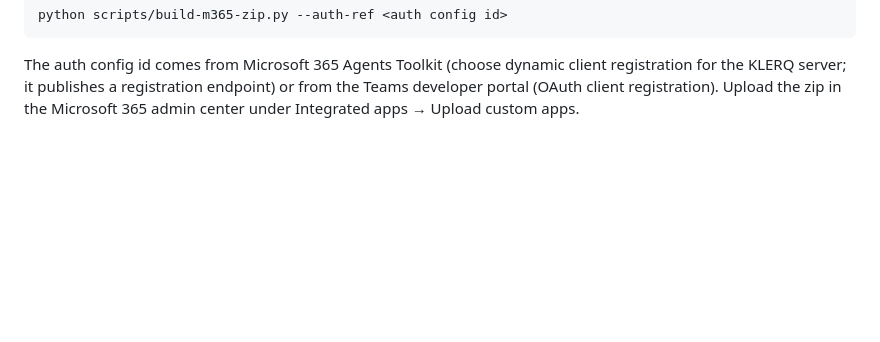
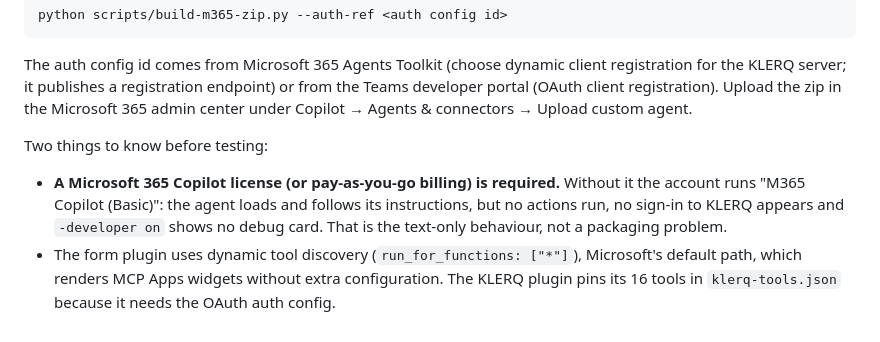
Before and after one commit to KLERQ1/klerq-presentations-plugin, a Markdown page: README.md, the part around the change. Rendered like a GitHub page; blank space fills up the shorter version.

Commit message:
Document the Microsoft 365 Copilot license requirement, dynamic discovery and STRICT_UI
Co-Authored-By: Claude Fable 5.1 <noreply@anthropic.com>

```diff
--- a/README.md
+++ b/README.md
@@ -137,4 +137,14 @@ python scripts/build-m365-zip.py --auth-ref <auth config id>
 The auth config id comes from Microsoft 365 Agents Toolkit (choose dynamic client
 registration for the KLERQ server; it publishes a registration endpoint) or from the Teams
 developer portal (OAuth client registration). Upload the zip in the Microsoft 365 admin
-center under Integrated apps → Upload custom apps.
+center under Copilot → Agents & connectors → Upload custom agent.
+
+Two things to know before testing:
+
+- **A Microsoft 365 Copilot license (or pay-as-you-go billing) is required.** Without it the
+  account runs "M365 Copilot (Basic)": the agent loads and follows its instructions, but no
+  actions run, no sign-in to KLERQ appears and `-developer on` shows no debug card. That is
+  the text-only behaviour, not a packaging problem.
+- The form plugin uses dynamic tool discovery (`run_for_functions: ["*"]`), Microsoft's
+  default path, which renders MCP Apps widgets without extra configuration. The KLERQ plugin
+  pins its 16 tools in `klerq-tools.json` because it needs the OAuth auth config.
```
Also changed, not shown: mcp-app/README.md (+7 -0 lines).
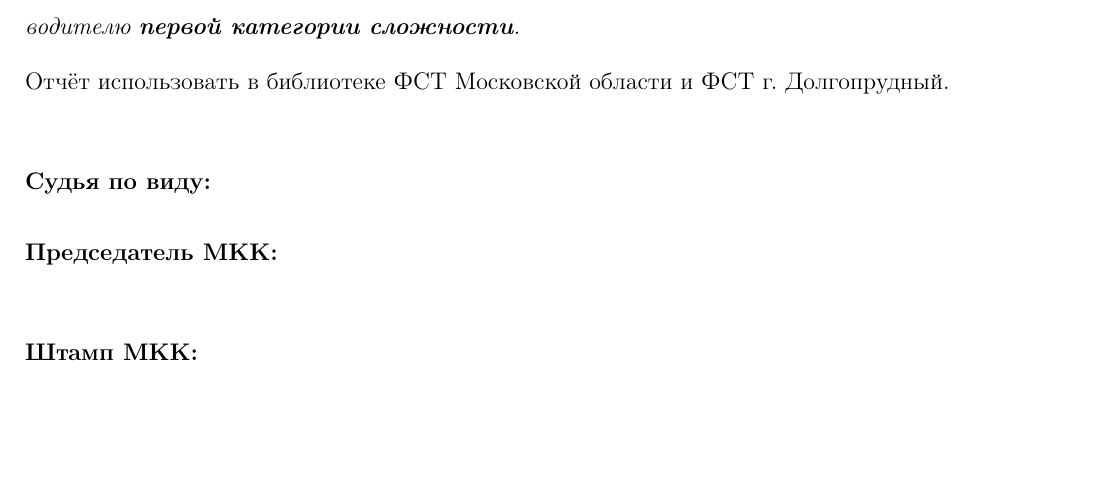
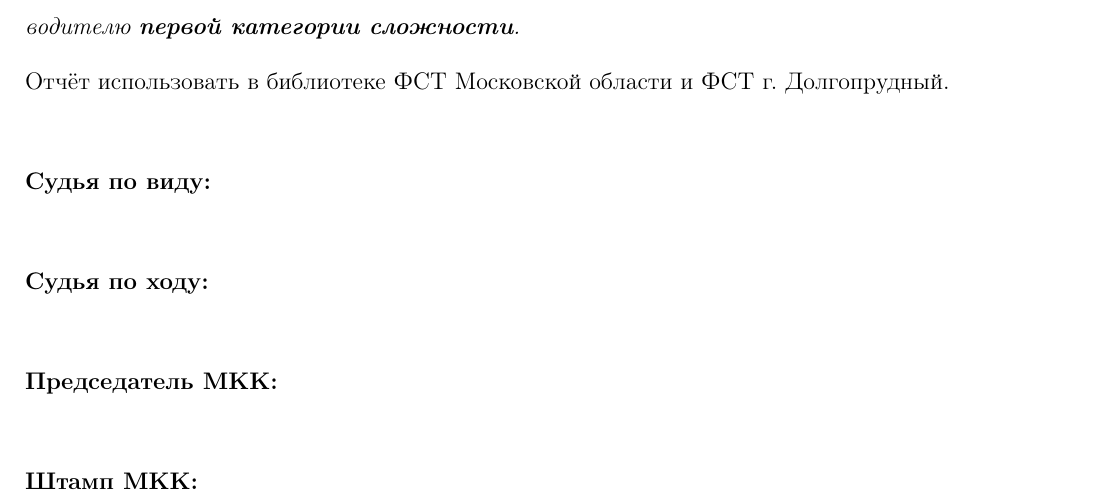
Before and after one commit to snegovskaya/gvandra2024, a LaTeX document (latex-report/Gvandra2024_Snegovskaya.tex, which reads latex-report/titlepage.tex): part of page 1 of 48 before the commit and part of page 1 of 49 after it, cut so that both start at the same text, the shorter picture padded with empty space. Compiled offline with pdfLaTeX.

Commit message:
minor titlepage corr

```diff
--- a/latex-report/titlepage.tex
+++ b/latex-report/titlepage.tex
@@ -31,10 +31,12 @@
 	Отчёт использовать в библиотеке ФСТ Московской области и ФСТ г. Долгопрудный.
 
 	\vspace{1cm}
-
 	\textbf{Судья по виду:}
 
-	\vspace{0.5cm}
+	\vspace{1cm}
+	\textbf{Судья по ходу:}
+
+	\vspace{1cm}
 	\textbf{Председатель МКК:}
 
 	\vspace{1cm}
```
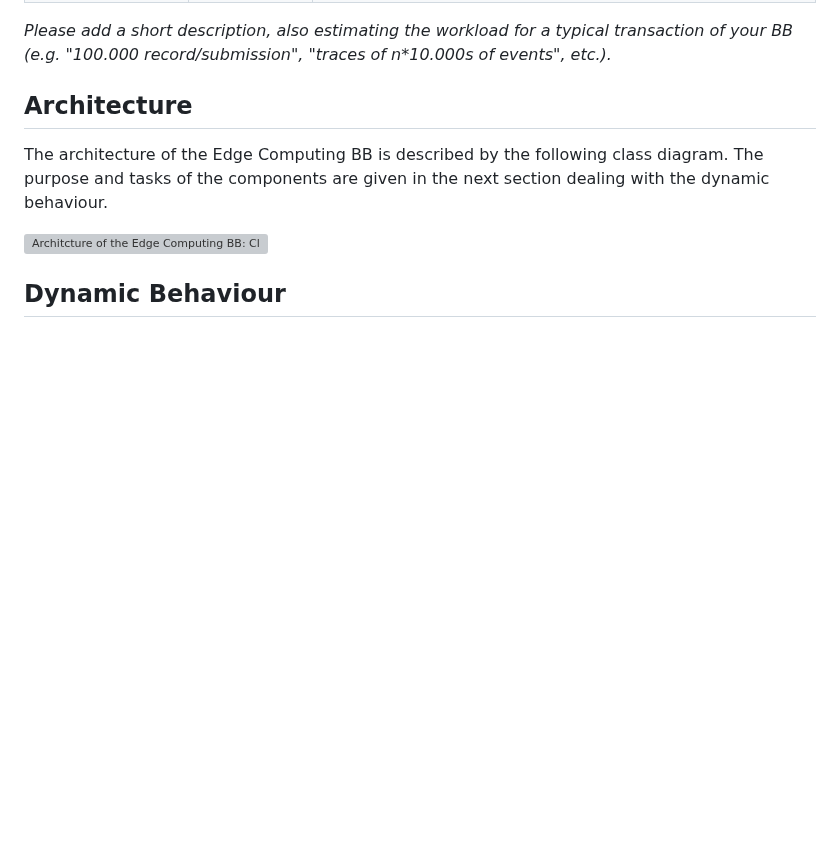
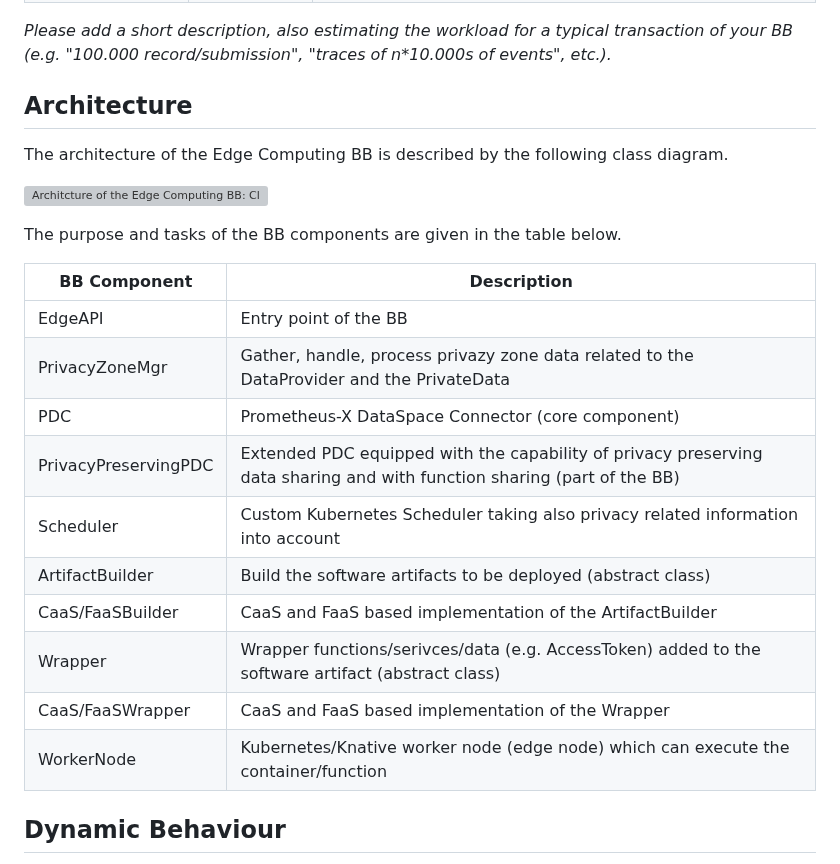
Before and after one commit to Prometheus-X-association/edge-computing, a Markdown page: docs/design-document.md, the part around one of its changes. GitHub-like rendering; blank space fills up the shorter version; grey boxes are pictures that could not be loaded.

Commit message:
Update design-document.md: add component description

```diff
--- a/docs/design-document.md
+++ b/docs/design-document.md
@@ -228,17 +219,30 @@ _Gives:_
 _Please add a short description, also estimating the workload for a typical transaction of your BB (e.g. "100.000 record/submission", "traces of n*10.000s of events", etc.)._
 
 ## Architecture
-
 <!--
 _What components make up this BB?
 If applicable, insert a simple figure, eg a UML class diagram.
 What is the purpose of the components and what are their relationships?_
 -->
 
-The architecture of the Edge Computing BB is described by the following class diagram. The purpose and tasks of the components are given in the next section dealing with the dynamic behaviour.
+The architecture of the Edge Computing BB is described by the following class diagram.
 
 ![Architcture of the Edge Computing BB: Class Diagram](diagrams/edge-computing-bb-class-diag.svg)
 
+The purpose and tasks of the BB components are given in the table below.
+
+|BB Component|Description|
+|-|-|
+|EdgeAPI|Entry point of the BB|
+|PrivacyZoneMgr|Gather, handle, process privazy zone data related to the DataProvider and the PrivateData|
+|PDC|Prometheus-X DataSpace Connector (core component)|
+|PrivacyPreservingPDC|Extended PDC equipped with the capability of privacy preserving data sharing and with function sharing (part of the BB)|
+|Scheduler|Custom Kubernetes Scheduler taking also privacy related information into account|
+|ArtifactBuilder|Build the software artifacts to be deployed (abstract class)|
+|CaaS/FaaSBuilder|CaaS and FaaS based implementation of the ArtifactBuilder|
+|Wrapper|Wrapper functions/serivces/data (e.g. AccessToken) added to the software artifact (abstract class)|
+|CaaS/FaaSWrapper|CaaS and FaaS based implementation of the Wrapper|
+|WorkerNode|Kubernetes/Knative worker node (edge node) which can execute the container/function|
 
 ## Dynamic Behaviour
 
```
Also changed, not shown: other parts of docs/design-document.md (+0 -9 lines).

::::

Repeat all entries exactly. Skip the pictures.

§ **Result of the exercise**
Before and after one commit to KLERQ1/klerq-presentations-plugin, a Markdown page: README.md, the part around the change. Rendered like a GitHub page; blank space fills up the shorter version.

Commit message:
Document the Microsoft 365 Copilot license requirement, dynamic discovery and STRICT_UI
Co-Authored-By: Claude Fable 5.1 <noreply@anthropic.com>

```diff
--- a/README.md
+++ b/README.md
@@ -137,4 +137,14 @@ python scripts/build-m365-zip.py --auth-ref <auth config id>
 The auth config id comes from Microsoft 365 Agents Toolkit (choose dynamic client
 registration for the KLERQ server; it publishes a registration endpoint) or from the Teams
 developer portal (OAuth client registration). Upload the zip in the Microsoft 365 admin
-center under Integrated apps → Upload custom apps.
+center under Copilot → Agents & connectors → Upload custom agent.
+
+Two things to know before testing:
+
+- **A Microsoft 365 Copilot license (or pay-as-you-go billing) is required.** Without it the
+  account runs "M365 Copilot (Basic)": the agent loads and follows its instructions, but no
+  actions run, no sign-in to KLERQ appears and `-developer on` shows no debug card. That is
+  the text-only behaviour, not a packaging problem.
+- The form plugin uses dynamic tool discovery (`run_for_functions: ["*"]`), Microsoft's
+  default path, which renders MCP Apps widgets without extra configuration. The KLERQ plugin
+  pins its 16 tools in `klerq-tools.json` because it needs the OAuth auth config.
```
Also changed, not shown: mcp-app/README.md (+7 -0 lines).
Before and after one commit to snegovskaya/gvandra2024, a LaTeX document (latex-report/Gvandra2024_Snegovskaya.tex, which reads latex-report/titlepage.tex): part of page 1 of 48 before the commit and part of page 1 of 49 after it, cut so that both start at the same text, the shorter picture padded with empty space. Compiled offline with pdfLaTeX.

Commit message:
minor titlepage corr

```diff
--- a/latex-report/titlepage.tex
+++ b/latex-report/titlepage.tex
@@ -31,10 +31,12 @@
 	Отчёт использовать в библиотеке ФСТ Московской области и ФСТ г. Долгопрудный.
 
 	\vspace{1cm}
-
 	\textbf{Судья по виду:}
 
-	\vspace{0.5cm}
+	\vspace{1cm}
+	\textbf{Судья по ходу:}
+
+	\vspace{1cm}
 	\textbf{Председатель МКК:}
 
 	\vspace{1cm}
```
Before and after one commit to Prometheus-X-association/edge-computing, a Markdown page: docs/design-document.md, the part around one of its changes. GitHub-like rendering; blank space fills up the shorter version; grey boxes are pictures that could not be loaded.

Commit message:
Update design-document.md: add component description

```diff
--- a/docs/design-document.md
+++ b/docs/design-document.md
@@ -228,17 +219,30 @@ _Gives:_
 _Please add a short description, also estimating the workload for a typical transaction of your BB (e.g. "100.000 record/submission", "traces of n*10.000s of events", etc.)._
 
 ## Architecture
-
 <!--
 _What components make up this BB?
 If applicable, insert a simple figure, eg a UML class diagram.
 What is the purpose of the components and what are their relationships?_
 -->
 
-The architecture of the Edge Computing BB is described by the following class diagram. The purpose and tasks of the components are given in the next section dealing with the dynamic behaviour.
+The architecture of the Edge Computing BB is described by the following class diagram.
 
 ![Architcture of the Edge Computing BB: Class Diagram](diagrams/edge-computing-bb-class-diag.svg)
 
+The purpose and tasks of the BB components are given in the table below.
+
+|BB Component|Description|
+|-|-|
+|EdgeAPI|Entry point of the BB|
+|PrivacyZoneMgr|Gather, handle, process privazy zone data related to the DataProvider and the PrivateData|
+|PDC|Prometheus-X DataSpace Connector (core component)|
+|PrivacyPreservingPDC|Extended PDC equipped with the capability of privacy preserving data sharing and with function sharing (part of the BB)|
+|Scheduler|Custom Kubernetes Scheduler taking also privacy related information into account|
+|ArtifactBuilder|Build the software artifacts to be deployed (abstract class)|
+|CaaS/FaaSBuilder|CaaS and FaaS based implementation of the ArtifactBuilder|
+|Wrapper|Wrapper functions/serivces/data (e.g. AccessToken) added to the software artifact (abstract class)|
+|CaaS/FaaSWrapper|CaaS and FaaS based implementation of the Wrapper|
+|WorkerNode|Kubernetes/Knative worker node (edge node) which can execute the container/function|
 
 ## Dynamic Behaviour
 
```
Also changed, not shown: other parts of docs/design-document.md (+0 -9 lines).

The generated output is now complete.